Right from the opening of this book, I was arrested, and had to force myself to read slowly to savour the delicious language, intriguing storyline and enigmatic characters that comprised this first novel of talented New Zealander, Eleanor Catton.
The story describes the fallout of a sex-scandal in a teenage girls' school, but the description was neither clear-cut, nor one-sided, which was to the story's credit in that it mirrored the muddied reality of the event. The local acting academy take up the story as a project for production, and in the course of the novel, the lines become blurred between theatre and reality, so that often we are not sure which is which. This is an effective device to describe the confusion and turmoil that teenagers and young adults often grapple with, often exploring multiple personas through which to view the world.
There is a further subplot, which explores the life of the saxophone teacher, who is a dark and intriguing character, who often acts as a foil for her students. Her life is paradoxically explored through witholding direct information, and instead offering fragments of conversations with parents of her students, the students themselves and Patsy, a confidante with whom she had a very intimate relationship. In fact two of her students, Julia and Isolde, re-enact an episode from her past, their relationship mirroring that which herself and Patsy once had. The saxophone teacher comes across as a very powerful character, one who really sees, and who weilds a strong influence over her students. The intimacy of the one-to-one music lesson, acts almost like a therapy session, the body and voice of the saxophone offering a velvety, seductive atmosphere. The saxophone teacher reminded me of another memorable character from a novel by Paulo Coelho, that I read a few years ago: 'Eleven Minutes'. The character was the librarian, who, like 'the saxophone teacher', remained known just as, 'the librarian'. The librarian too acted as a foil and something of a confidante for the main character, and came across as mysterious and interesting.
The nearby acting academy has a crucial role in the novel in making 'public' the 'private' scandal, and in so doing, exposing the falsehood of public and private lives.

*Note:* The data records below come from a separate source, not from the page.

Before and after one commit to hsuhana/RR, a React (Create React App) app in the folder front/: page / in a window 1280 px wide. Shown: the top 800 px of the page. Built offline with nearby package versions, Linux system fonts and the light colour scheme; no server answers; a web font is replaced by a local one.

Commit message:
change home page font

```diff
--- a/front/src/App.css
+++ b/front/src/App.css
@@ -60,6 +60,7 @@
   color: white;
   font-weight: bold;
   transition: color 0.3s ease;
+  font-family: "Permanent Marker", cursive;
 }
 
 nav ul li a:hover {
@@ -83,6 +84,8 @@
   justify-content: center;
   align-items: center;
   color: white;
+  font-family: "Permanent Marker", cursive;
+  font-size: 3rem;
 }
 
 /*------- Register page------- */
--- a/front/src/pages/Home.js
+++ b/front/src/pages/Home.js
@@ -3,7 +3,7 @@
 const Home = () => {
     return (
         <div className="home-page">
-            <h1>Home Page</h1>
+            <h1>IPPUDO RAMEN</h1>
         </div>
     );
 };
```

The stage is a metaphor, often overused in day-to-day life, but one that is used to incredible effect here, and calling to question what we accept as reality versus reality itself.
This is a must-read novel, one that looks at truth from multiple perspectives, as the characters experience it, toy with it, avoid it and confront it.